Cayuga Lake
Lake Cayuga.jpg
Viewed in the late afternoon from Cornell University
Location Cayuga / Seneca / Tompkins counties, New York, US
Group Finger Lakes

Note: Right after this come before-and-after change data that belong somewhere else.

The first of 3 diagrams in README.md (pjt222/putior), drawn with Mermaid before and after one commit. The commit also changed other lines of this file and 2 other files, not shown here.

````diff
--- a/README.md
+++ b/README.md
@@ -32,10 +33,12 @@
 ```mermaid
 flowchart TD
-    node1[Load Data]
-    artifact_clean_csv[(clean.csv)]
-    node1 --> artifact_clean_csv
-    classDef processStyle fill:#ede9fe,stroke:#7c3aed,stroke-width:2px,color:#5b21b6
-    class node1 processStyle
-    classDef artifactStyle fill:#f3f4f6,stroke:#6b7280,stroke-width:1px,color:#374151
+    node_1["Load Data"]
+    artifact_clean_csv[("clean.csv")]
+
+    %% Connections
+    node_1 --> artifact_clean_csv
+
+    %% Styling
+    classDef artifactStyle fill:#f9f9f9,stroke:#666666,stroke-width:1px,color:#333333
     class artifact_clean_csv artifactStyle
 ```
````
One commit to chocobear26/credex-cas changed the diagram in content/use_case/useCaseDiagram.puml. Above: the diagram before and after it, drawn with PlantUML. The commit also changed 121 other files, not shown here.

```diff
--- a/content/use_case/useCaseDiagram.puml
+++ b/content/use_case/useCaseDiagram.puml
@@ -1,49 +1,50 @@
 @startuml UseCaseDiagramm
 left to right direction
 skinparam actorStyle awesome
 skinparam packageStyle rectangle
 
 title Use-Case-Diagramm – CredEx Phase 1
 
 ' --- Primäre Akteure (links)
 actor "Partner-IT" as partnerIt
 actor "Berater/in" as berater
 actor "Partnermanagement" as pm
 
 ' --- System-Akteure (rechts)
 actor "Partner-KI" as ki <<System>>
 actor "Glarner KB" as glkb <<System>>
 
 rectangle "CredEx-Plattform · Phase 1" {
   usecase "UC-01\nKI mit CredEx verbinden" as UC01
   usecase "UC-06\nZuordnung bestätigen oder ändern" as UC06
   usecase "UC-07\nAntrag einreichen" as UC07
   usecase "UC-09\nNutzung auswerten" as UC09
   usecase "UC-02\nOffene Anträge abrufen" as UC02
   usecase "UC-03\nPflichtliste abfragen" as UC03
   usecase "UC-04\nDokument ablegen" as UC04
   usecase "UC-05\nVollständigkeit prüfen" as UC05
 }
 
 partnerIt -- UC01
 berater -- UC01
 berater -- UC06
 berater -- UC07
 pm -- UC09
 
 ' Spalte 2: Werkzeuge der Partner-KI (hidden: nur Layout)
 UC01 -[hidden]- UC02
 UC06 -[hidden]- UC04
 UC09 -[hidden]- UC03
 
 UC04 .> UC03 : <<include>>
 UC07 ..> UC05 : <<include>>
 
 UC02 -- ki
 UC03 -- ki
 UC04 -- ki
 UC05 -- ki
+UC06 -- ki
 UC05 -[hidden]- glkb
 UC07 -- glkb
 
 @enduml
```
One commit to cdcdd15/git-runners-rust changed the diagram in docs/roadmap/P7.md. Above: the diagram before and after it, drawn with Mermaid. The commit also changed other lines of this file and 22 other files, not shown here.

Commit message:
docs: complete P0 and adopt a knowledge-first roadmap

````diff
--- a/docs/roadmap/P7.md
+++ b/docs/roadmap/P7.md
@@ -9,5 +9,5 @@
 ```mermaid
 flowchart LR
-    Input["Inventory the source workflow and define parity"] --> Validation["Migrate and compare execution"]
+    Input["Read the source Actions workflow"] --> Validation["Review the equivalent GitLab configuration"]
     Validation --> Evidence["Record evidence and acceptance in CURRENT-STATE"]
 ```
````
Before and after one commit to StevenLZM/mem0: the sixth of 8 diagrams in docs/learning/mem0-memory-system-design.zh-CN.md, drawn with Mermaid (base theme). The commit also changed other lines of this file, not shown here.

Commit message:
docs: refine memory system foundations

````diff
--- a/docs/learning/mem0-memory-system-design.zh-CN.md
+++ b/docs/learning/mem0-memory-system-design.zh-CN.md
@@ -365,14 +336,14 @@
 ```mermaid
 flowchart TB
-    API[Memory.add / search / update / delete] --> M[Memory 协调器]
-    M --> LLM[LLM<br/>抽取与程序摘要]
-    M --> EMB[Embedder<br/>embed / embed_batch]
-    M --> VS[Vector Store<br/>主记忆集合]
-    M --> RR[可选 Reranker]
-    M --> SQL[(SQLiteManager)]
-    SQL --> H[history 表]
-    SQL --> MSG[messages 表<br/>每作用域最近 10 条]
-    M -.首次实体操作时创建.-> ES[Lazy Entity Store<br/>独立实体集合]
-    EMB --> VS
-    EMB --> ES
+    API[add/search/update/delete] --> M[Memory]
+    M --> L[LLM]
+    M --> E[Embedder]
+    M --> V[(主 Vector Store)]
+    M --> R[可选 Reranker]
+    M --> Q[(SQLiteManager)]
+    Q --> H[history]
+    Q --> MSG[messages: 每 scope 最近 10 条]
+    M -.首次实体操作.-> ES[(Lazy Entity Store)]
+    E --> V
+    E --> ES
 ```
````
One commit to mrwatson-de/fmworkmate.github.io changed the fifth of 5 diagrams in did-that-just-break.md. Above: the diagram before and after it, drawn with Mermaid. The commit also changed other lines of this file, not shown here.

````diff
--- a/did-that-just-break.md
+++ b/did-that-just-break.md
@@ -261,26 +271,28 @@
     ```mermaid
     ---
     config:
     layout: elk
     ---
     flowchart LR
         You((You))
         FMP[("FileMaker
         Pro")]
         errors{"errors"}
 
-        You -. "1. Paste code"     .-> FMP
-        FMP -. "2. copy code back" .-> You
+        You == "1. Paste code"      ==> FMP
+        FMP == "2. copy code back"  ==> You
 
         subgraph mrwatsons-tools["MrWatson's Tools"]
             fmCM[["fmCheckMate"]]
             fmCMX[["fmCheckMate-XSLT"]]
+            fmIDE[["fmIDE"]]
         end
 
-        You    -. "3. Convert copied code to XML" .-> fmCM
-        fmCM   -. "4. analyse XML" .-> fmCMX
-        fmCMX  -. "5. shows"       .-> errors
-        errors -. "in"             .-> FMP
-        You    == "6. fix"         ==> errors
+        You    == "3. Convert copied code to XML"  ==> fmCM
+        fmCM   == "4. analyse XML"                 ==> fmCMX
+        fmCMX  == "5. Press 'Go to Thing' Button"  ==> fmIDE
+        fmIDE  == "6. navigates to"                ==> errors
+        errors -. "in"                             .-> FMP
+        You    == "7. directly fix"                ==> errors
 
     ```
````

Coordinates 42°41′00″N 76°41′46″W / 42.68333°N 76.69611°W / 42.68333; -76.69611Coordinates: 42°41′00″N 76°41′46″W / 42.68333°N 76.69611°W / 42.68333; -76.69611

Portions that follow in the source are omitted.